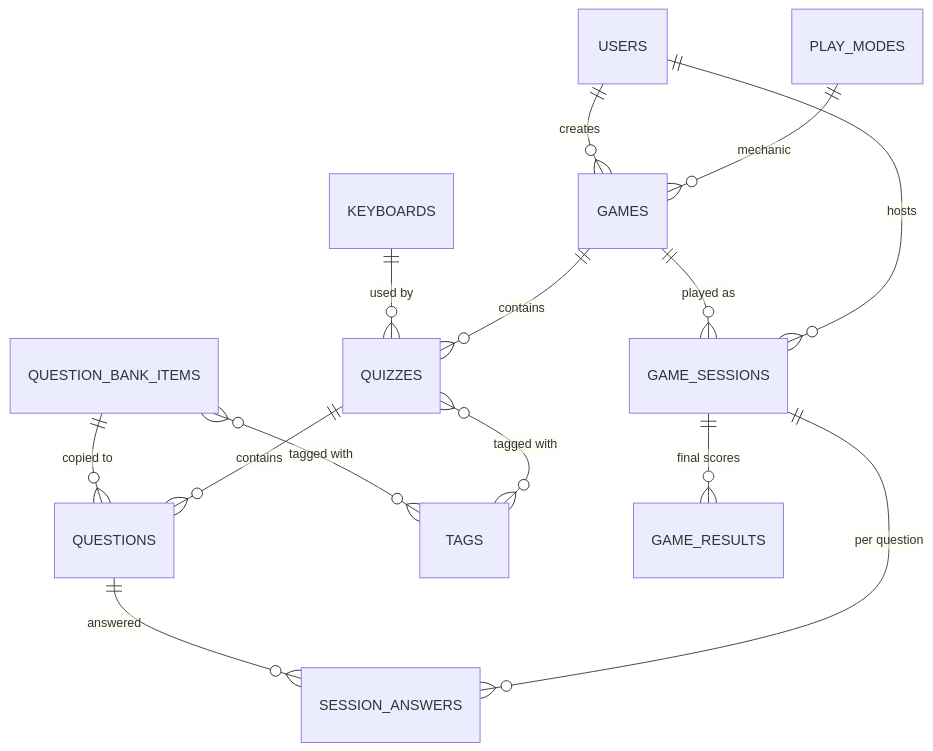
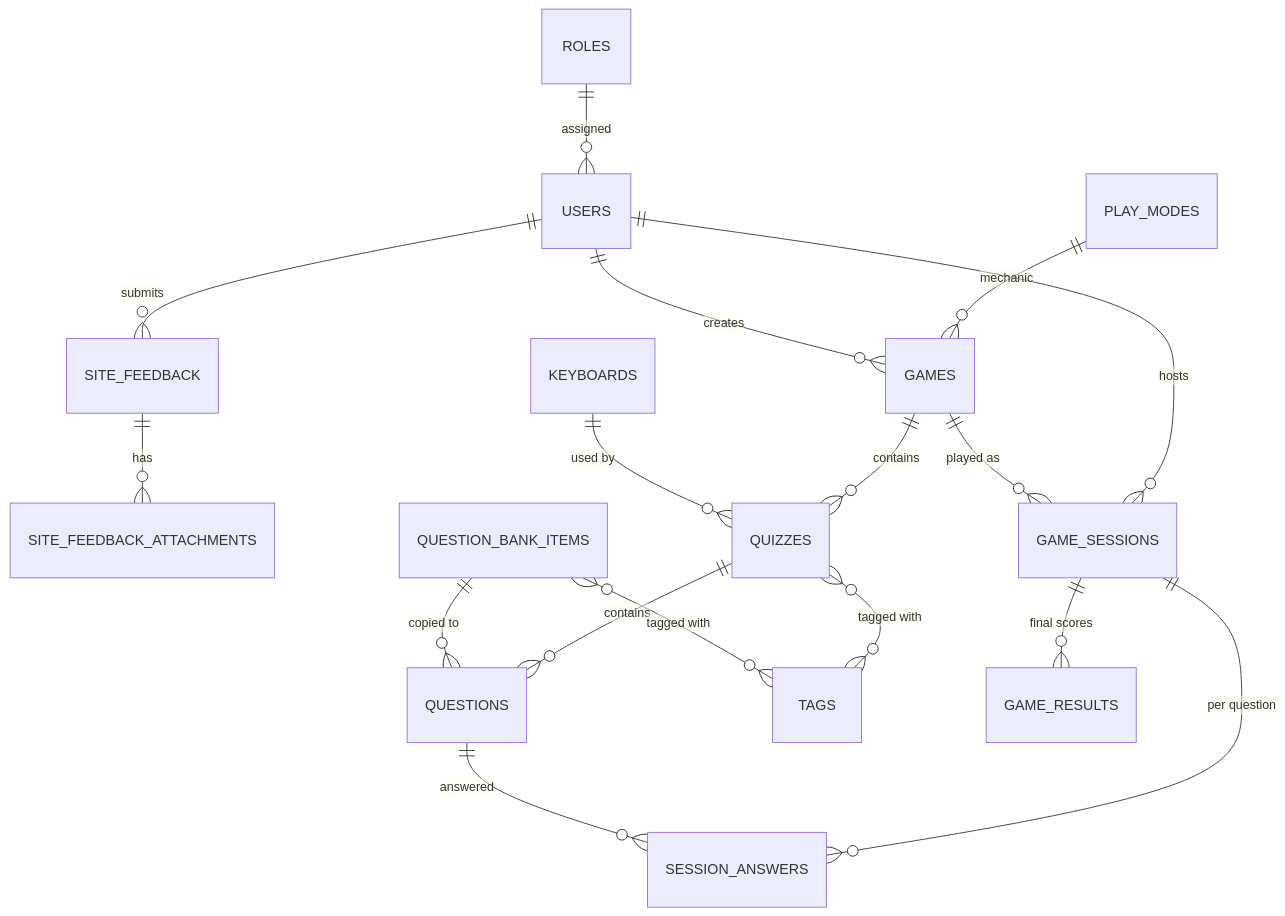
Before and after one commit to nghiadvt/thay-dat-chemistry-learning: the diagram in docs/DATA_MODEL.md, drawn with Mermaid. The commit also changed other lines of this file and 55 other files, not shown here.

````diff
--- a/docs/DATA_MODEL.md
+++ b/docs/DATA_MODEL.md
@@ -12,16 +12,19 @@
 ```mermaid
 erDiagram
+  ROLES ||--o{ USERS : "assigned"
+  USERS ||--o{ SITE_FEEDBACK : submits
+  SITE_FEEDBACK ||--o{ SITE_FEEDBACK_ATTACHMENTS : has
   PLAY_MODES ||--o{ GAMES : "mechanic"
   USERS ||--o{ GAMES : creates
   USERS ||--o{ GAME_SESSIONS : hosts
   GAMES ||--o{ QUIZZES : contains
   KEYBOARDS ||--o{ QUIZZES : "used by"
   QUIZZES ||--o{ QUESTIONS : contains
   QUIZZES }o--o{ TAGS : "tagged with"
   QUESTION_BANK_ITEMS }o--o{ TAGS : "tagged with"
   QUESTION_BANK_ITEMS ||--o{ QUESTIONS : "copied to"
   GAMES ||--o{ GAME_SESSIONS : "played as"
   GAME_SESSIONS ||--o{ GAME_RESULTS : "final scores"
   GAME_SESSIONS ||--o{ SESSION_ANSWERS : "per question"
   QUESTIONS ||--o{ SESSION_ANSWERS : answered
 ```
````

☆ ☆ ☆ ☆ ☆

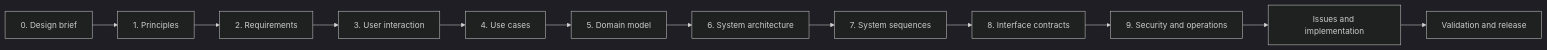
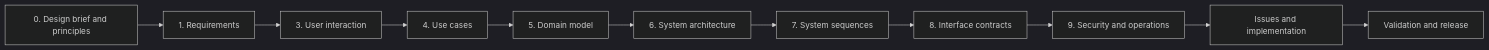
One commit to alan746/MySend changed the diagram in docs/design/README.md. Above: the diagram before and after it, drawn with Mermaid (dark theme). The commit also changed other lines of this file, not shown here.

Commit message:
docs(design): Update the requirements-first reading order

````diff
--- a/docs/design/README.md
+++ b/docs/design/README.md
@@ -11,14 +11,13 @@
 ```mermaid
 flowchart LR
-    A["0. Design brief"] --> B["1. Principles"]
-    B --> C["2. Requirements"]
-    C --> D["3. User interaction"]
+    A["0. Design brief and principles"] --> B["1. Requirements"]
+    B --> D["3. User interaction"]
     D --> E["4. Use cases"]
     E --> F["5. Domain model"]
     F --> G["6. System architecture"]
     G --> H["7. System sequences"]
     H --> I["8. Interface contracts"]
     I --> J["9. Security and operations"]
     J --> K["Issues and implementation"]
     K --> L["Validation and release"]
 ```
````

☆ ☆ ☆ ☆ ☆

#### [THE PROBLEM]
Your answer should be the lines of the records that hold the string "with".

#### [EXERCISE OUTPUT]
Before and after one commit to nghiadvt/thay-dat-chemistry-learning: the diagram in docs/DATA_MODEL.md, drawn with Mermaid. The commit also changed other lines of this file and 55 other files, not shown here.
   QUIZZES }o--o{ TAGS : "tagged with"
   QUESTION_BANK_ITEMS }o--o{ TAGS : "tagged with"
One commit to alan746/MySend changed the diagram in docs/design/README.md. Above: the diagram before and after it, drawn with Mermaid (dark theme). The commit also changed other lines of this file, not shown here.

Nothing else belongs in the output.